● **Work task**
Each entry should be printed exactly, with its images omitted.

━━ Raw data ━━

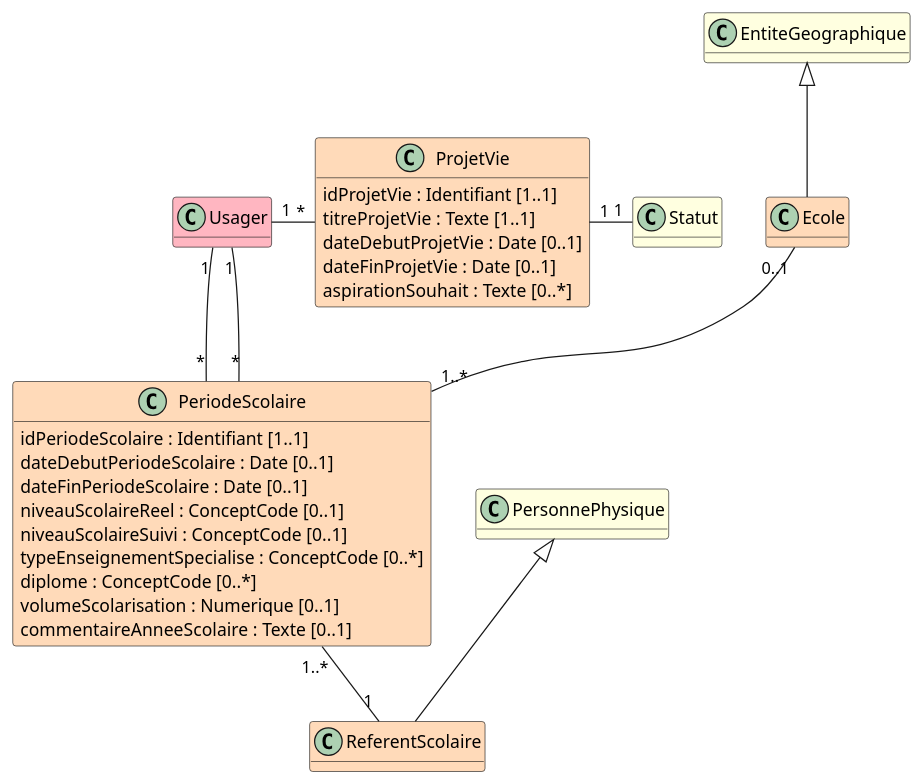
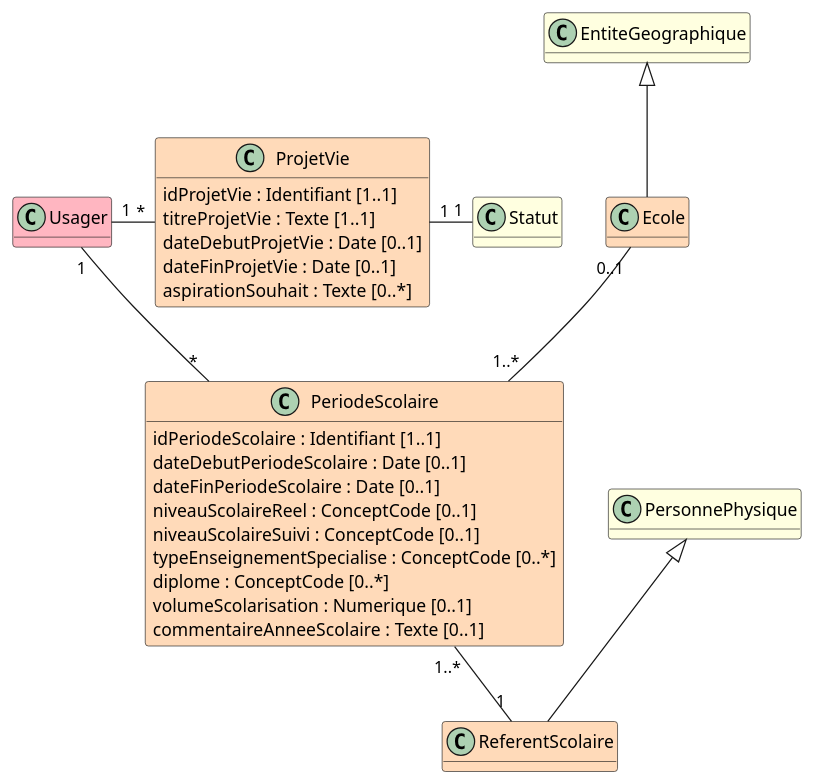
Before and after one commit to ansforge/IG-fhir-medicosocial-transfert-donnees-dui: the diagram in input/images-source/bloc_periode_scolaire.plantuml, drawn with PlantUML.

```diff
--- a/input/images-source/bloc_periode_scolaire.plantuml
+++ b/input/images-source/bloc_periode_scolaire.plantuml
@@ -1,50 +1,49 @@
 @startuml
 
 hide empty methods
 
 class Usager #LightPink
 
 
 class Statut #LightYellow 
 
 class PersonnePhysique #LightYellow
 
 class EntiteGeographique #LightYellow
 
 class PeriodeScolaire #PeachPuff {
     idPeriodeScolaire : Identifiant [1..1]
     dateDebutPeriodeScolaire : Date [0..1]
     dateFinPeriodeScolaire : Date [0..1]
     niveauScolaireReel : ConceptCode [0..1]
     niveauScolaireSuivi : ConceptCode [0..1]
     typeEnseignementSpecialise : ConceptCode [0..*]
     diplome : ConceptCode [0..*]
     volumeScolarisation : Numerique [0..1]
     commentaireAnneeScolaire : Texte [0..1]
 }
 
 
 class ProjetVie #PeachPuff {
     idProjetVie : Identifiant [1..1]
     titreProjetVie : Texte [1..1]
     dateDebutProjetVie : Date [0..1]
     dateFinProjetVie : Date [0..1]
     aspirationSouhait : Texte [0..*]
     }
 
 Usager "1" -- "*" PeriodeScolaire
 Usager "1" - "*" ProjetVie
 
 ProjetVie "1" - "1" Statut
 
 class ReferentScolaire #PeachPuff
 class Ecole #PeachPuff
 
 PersonnePhysique <|-- ReferentScolaire
 EntiteGeographique <|-- Ecole
-Usager "1" -- "*" PeriodeScolaire
 Ecole "0..1" -- "1..*" PeriodeScolaire
 PeriodeScolaire "1..*" -- "1" ReferentScolaire
 
 
 @enduml
```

━━━

● **Answer section**
Before and after one commit to ansforge/IG-fhir-medicosocial-transfert-donnees-dui: the diagram in input/images-source/bloc_periode_scolaire.plantuml, drawn with PlantUML.

```diff
--- a/input/images-source/bloc_periode_scolaire.plantuml
+++ b/input/images-source/bloc_periode_scolaire.plantuml
@@ -1,50 +1,49 @@
 @startuml
 
 hide empty methods
 
 class Usager #LightPink
 
 
 class Statut #LightYellow 
 
 class PersonnePhysique #LightYellow
 
 class EntiteGeographique #LightYellow
 
 class PeriodeScolaire #PeachPuff {
     idPeriodeScolaire : Identifiant [1..1]
     dateDebutPeriodeScolaire : Date [0..1]
     dateFinPeriodeScolaire : Date [0..1]
     niveauScolaireReel : ConceptCode [0..1]
     niveauScolaireSuivi : ConceptCode [0..1]
     typeEnseignementSpecialise : ConceptCode [0..*]
     diplome : ConceptCode [0..*]
     volumeScolarisation : Numerique [0..1]
     commentaireAnneeScolaire : Texte [0..1]
 }
 
 
 class ProjetVie #PeachPuff {
     idProjetVie : Identifiant [1..1]
     titreProjetVie : Texte [1..1]
     dateDebutProjetVie : Date [0..1]
     dateFinProjetVie : Date [0..1]
     aspirationSouhait : Texte [0..*]
     }
 
 Usager "1" -- "*" PeriodeScolaire
 Usager "1" - "*" ProjetVie
 
 ProjetVie "1" - "1" Statut
 
 class ReferentScolaire #PeachPuff
 class Ecole #PeachPuff
 
 PersonnePhysique <|-- ReferentScolaire
 EntiteGeographique <|-- Ecole
-Usager "1" -- "*" PeriodeScolaire
 Ecole "0..1" -- "1..*" PeriodeScolaire
 PeriodeScolaire "1..*" -- "1" ReferentScolaire
 
 
 @enduml
```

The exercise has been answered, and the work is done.